U.S. Jewish groups, Israel reach Western Wall deal

Several American Jewish groups celebrated a recent Israeli government decision to greatly expand—and fund—a pluralistic and egalitarian prayer section adjacent to the Western Wall plaza as a first step toward official Israeli recognition of non-Orthodox streams of Judaism.

The Western Wall, or Kotel, the holiest site in Judaism after the Temple Mount, is a remnant of the second Jewish Temple, which was destroyed by the Romans in the year 66.

The decision by Israel’s cabinet will lead to the creation of Israel’s first official prayer site for Jewish people who wish to pray in mixed-gender groups and for women who want to read from a Torah scroll.

“The new space is a dramatic, unprecedented, and critical acknowledgment by the State of Israel that Judaism’s holiest site—the Kotel—should incorporate the traditions of the Masorti (Conservative) and Reform streams in which men and women pray together,” the Reform and Conservative movements and the Jewish Federations of North America said in a joint statement.

Although much work regarding the implementation of this decision still remains, the joint statement added, “we are measurably closer today to the ultimate symbol of that reality—one wall for one people.”

The negotiations to create an official mixed-gender space at the southern part of the Western Wall were spearheaded by Prime Minister Benjamin Netanyahu at the urging of non-Orthodox U.S. Jewish leaders and the feminist prayer group Women of the Wall.

Israel’s strictly Orthodox establishment has marginalized both groups. The government does not recognize the authority of Reform and Conservative rabbis and institutions and provides them with only nominal funding.

The decision concludes more than two years of negotiations between the Israeli government, representatives of the Jewish Federations of North America, the Reform and Conservative movements in the United States and Israel, and Women of the Wall.

Under the agreement, the government and quasi-governmental Jewish Agency will provide most of the $8.8 million budget over a two-year period.

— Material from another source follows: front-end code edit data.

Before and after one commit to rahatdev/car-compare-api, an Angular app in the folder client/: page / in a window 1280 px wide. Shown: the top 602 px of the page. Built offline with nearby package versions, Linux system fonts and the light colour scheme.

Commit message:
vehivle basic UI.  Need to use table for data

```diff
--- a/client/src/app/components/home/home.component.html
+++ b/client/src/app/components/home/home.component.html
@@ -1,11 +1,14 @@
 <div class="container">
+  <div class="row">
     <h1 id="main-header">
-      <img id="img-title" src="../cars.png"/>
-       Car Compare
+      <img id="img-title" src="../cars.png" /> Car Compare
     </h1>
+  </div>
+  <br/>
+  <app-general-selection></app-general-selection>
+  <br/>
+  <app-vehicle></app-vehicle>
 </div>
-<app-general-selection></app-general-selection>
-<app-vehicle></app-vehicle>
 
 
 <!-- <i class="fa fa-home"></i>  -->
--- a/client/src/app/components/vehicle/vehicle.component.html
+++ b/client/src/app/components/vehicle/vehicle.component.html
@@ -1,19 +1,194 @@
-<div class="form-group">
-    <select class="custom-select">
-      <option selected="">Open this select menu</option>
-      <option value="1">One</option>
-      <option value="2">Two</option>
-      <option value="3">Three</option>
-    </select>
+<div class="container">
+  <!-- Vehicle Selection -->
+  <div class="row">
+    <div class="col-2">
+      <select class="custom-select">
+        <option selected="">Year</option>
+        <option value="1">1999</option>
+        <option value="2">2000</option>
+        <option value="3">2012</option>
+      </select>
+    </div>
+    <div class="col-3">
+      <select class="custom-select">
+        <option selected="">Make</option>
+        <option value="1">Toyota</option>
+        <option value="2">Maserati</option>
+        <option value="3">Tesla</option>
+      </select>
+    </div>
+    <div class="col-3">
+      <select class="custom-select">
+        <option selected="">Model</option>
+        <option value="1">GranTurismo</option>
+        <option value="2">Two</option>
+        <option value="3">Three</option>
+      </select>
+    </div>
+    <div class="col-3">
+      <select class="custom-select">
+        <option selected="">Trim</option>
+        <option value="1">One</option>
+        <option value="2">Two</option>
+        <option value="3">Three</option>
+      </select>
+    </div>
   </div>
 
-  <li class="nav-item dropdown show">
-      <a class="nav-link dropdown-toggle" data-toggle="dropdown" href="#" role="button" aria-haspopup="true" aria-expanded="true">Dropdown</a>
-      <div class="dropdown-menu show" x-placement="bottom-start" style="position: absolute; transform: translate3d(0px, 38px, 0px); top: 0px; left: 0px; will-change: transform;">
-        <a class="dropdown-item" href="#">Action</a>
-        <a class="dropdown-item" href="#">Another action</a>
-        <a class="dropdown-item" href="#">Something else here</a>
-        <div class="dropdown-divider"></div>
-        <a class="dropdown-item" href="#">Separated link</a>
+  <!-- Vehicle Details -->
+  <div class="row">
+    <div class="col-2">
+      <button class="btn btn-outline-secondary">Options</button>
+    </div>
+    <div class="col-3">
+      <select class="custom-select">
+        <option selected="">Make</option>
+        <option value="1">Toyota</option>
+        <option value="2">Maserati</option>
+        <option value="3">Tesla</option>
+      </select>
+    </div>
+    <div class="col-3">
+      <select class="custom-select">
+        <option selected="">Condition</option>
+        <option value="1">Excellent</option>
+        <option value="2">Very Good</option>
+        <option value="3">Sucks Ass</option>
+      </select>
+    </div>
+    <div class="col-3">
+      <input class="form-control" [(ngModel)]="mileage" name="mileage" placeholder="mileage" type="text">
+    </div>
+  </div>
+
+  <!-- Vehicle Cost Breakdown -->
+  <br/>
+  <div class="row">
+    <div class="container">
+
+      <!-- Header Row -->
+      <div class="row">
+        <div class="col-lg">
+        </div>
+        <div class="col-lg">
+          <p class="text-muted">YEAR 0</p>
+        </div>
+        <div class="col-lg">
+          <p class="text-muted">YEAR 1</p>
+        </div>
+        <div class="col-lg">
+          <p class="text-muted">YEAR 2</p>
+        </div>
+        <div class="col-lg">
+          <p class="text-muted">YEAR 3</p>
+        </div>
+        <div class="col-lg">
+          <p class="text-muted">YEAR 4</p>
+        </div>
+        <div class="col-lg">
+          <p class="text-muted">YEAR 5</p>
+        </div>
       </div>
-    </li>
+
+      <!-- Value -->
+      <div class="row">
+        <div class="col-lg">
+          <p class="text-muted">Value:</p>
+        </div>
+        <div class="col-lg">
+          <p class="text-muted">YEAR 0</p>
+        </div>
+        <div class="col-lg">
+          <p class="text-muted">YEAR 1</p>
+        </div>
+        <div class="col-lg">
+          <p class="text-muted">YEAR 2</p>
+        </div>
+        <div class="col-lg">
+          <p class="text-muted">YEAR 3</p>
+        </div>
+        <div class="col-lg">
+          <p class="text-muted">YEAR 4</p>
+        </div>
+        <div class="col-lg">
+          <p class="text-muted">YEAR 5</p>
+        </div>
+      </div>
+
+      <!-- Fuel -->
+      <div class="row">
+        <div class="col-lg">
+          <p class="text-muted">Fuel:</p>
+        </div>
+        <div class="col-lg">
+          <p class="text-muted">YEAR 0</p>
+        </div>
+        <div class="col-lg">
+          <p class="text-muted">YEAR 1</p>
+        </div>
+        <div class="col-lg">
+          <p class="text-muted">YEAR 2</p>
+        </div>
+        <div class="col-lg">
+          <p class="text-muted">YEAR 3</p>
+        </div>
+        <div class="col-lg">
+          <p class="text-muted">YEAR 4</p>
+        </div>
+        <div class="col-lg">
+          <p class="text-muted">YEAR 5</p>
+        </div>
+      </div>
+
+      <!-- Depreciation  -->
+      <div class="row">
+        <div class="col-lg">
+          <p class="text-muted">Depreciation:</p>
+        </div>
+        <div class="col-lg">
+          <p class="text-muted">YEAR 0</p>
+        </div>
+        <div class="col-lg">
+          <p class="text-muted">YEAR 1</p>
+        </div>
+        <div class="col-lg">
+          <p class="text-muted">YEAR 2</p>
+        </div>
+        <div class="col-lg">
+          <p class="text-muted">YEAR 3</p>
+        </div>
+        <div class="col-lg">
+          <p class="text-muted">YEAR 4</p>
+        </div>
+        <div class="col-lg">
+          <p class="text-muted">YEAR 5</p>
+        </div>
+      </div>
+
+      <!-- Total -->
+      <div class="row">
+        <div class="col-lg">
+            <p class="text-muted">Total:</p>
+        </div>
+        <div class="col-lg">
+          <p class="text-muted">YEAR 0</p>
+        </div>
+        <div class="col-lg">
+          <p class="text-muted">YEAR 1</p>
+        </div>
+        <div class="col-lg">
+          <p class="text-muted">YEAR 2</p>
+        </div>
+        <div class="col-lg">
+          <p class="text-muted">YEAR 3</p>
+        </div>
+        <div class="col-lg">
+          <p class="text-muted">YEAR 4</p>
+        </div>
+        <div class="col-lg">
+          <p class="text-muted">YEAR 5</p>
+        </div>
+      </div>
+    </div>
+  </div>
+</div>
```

The enlarged prayer space, which the Con­servative movement has maintained without government funding for 15 years, will be jointly governed by a new body that will include Women of the Wall and the Conservative and Reform movements and will be led by the Jewish Agency’s chairman.

The deal was necessary, all parties say, because the ultra-Orthodox religious authorities who oversee the main northern section of the Western Wall compound refuse all but those who adhere to the strictest interpretation of Jewish law.

Over the years, the authorities have called on the police to detain and even arrest members of Women of the Wall who entered the women’s section wearing prayer shawls and tefillin—boxes with verses of the Torah, also called phylacteries—which the ultra-Orthodox reserve for men.

Liberal Jews also find the religious atmosphere, as well as gender-segregated prayer sections, at the wall inhospitable. Ultra-Orthodox Jews have thrown rocks and plastic chairs at liberal worshipers.

Shmuel Rabinowitz, the ultra-Orthodox rabbi of the Western Wall, said in a statement that the decision left him with “a heavy heart” but that he feels relieved that the Women of the Wall group has agreed to pray in the new area.

“Ever since the fringe and vociferous group of Women of the Wall started its mass-media activity,” he said, the wall “went from being a unifying site to one of incessant quarrels.”

Rabinowitz did not address reports that some of the group’s members have vowed to continue praying at the wall even after the egalitarian space is completed.

Vanessa Ochs, a leader of the group calling itself the Original Women of the Wall, confirmed that women plan to risk arrest by praying at the wall with prayer shawls and tefillin, she wrote in a Religion News Service commentary.

The deal between the current leader of the Women of the Wall and other groups to “declare holy an archaeological site in the vicinity of the Western Wall called Robinson’s Arch, already used for mixed-gender prayer,” she wrote, is “a betrayal” to the efforts of women to pray at the wall itself.

Ochs wrote that “the ultra-Orthodox Jews are giving up nothing at all. They get complete control of the Kotel, and they will no longer have to tolerate the presence of Jews who do not pray as they do.”

Julie Schonfeld, the U.S.-based executive vice president of the Conservative movement’s Rabbinical Assembly, called the decision “a very important step,” especially because “there has been no previous acknowledgment of egalitarian Judaism by the Israeli government.”

Schonfeld said that although the $8.8 million government allocation for pluralistic prayer is welcome, it is a fraction of the funding allocated to the northern wall’s administration.

“We continue to seek equal funding,” she said.

While the new prayer space is a partnership between religiously liberal Jews and the government, Schonfeld said, “we don’t view this as something the government is doing for the Diaspora. This is something we are doing for Israel, to help build a vibrant democratic state.” —Religion News Service

This article was edited on February 16, 2016.

Michele Chabin

Michele Chabin is a freelance journalist covering Israelis and Palestinians.

All articles »